▶ **Exercise**:
Among the entries below, how many lines include the word "aekr"? Reply with only the number.

▶ **Data extract**:
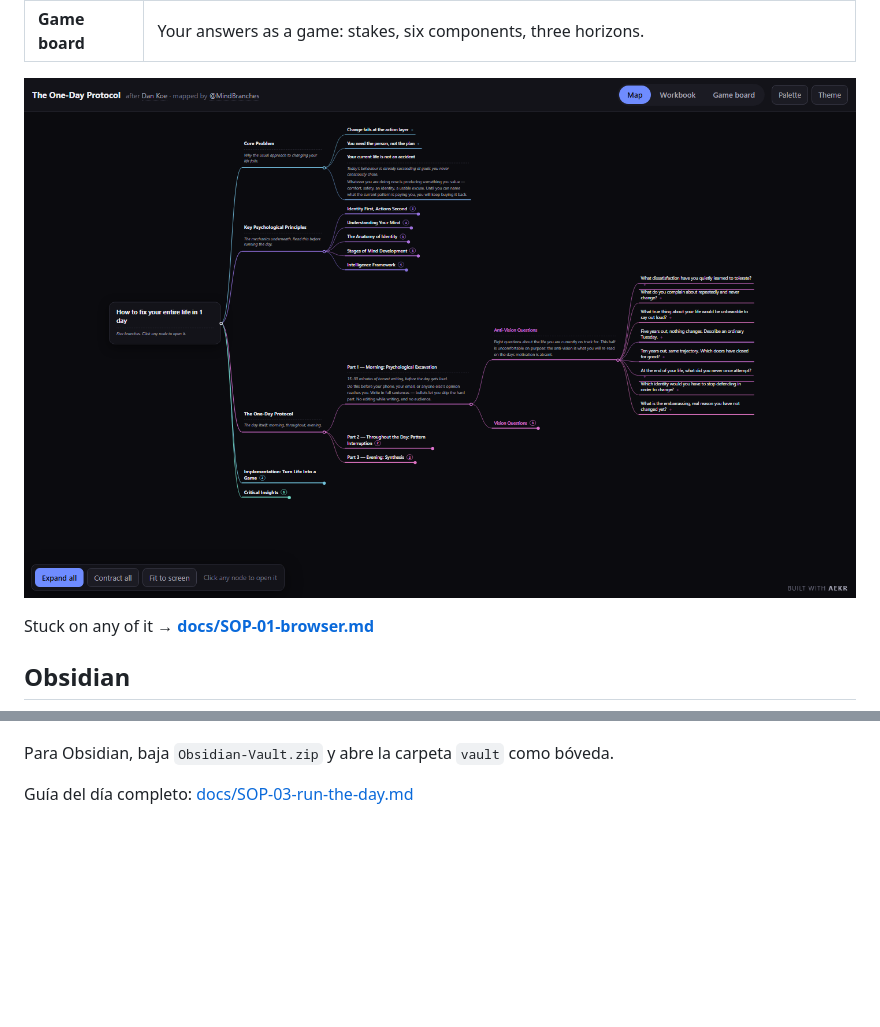
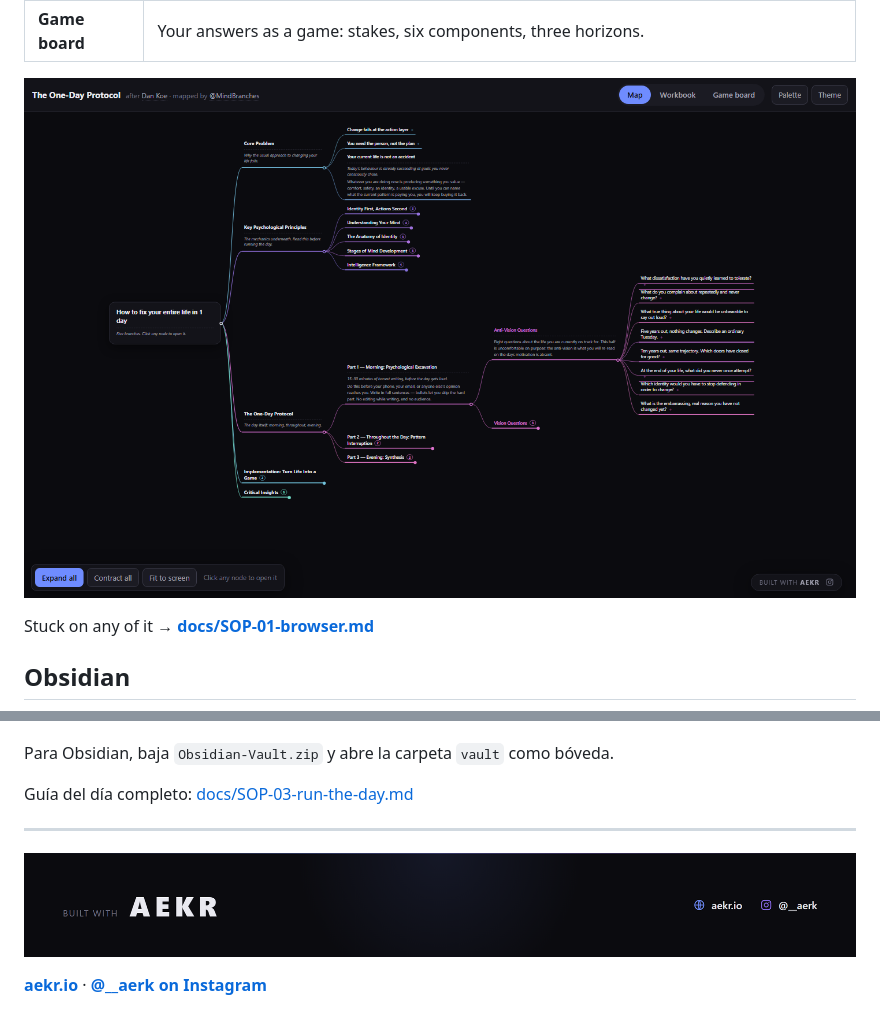
Before and after one commit to edlopezpm-ops/one-day-protocol, a Markdown page: README.md, 2 parts joined by grey strips. Drawn GitHub-style; pictures changed too: docs/img/aekr.png (added), docs/img/map.png; folded sections open; blank space fills up the shorter version.

```diff
--- a/README.md
+++ b/README.md
@@ -59,3 +59,9 @@ Para Obsidian, baja `Obsidian-Vault.zip` y abre la carpeta `vault` como bóveda.
 Guía del día completo: [docs/SOP-03-run-the-day.md](docs/SOP-03-run-the-day.md)
 
 </details>
+
+---
+
+[![Built with AEKR](docs/img/aekr.png)](https://aekr.io)
+
+**[aekr.io](https://aekr.io)** · **[@__aerk on Instagram](https://www.instagram.com/__aerk/)**
```
Also changed, not shown: other parts of README.md (+1 -1 lines), CREDITS.md (+4 -0 lines), docs/img/board.png, 6 other files.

▶ **Response box**:
3